By Stuart Collier
I really love the ‘Garden watch’ campaign launched by BBC Spring Watch and really believe that we can make a massive difference on our doorstep. Nature is in desperate need of help, and our own lives not only depend on a healthy environment but are enriched by it.
This is a personal reflection of how I have rewilded my own garden over the last couple of years.
When I bought my house, the long, multi-levelled garden, lined with trees, is what sold it to me, I had always dreamed of living the ‘good life’ and wanted to grow as much food as possible. This is still the case although I’m a sucker for nature and often sacrifice my veg for butterflies, slugs and anything else that wants to eat them. I’m known to go slug picking in the evening, plucking up the little buggers and placing them on sacrificial crops. I can not bear the thought of using any chemicals within the garden, nature does so much better when you garden using natural methods.

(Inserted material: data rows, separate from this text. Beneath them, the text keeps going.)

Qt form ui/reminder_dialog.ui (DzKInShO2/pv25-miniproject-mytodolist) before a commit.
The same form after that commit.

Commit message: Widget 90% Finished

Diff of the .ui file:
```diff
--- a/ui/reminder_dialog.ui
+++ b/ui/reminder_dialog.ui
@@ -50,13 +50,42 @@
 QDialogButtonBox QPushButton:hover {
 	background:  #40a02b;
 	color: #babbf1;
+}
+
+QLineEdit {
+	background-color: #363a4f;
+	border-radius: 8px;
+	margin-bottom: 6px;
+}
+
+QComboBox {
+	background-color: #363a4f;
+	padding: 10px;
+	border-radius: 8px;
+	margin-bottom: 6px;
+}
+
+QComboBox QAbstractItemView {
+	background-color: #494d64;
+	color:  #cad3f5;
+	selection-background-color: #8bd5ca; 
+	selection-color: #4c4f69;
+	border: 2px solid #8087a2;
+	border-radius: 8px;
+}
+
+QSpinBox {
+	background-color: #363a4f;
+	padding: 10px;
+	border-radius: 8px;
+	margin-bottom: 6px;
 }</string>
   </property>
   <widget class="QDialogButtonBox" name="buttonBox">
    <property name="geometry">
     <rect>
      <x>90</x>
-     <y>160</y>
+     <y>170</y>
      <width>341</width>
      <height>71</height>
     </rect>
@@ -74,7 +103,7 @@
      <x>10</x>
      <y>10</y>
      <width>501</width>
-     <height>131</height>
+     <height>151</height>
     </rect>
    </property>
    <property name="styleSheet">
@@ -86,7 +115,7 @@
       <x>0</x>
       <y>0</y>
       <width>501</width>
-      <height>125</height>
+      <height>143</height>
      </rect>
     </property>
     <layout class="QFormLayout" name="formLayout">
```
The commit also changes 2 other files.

So what I have done so far? Upon the first inspections of my garden, I was blessed to find a wealth of crickets within the un-mowed lawn. Now the lawn defiantly needed tidying up but I did not want to lose the majestic sound of crickets at dusk, the solution was easy, I simply left rough areas and wild borders. Within a week or two I stumbled across one of my favourite British species, the slow worm! Wow, what a treat! I would now build my garden that had these lizards at its heart. I created a compost area which would be left for wildlife, I also sporadically placed squares of roofing felt around the garden to provide basking areas for the lizards. On the last count, I found twelve individuals, these are the ones that I can see, I know there will be many more!
Bird baths, feeders and bug hotels came next, all easy to source, with pretty much instant rewards! I find something new every time I visit my garden, I embrace my inner geek and become garden detective.
Bats, Bats, Bats! Whilst sat on my turf sofa (you should make one, being close to the earth is good for the soul), it is a pleasure to watch the bats foraging above, the next step was to install a bat box, it remains vacant at the moment, but I remain confident that one day I’ll have bats roosting above my garden. The turf sofa is also a favourite spot in the morning, where I can be found drinking a peppermint tea whilst listening to the dawn chorus.
So what’s next? Well, its something I regret not doing sooner (I can only imagine the encounters I have missed out), build a pond. Ponds are essential ecosystems and globally amphibians are at serious risk of extinction, we must give them all the help they can get. The pond will not be too big but will be surrounded by wildflowers and suitable hiding places, a few metres away will be the managed area of nettles and brambles (I kept these because they attract all sorts of life). My heart would simply melt if I attracted amphibians.
I would love to know what other people are doing to rewild their gardens, what tips can you share?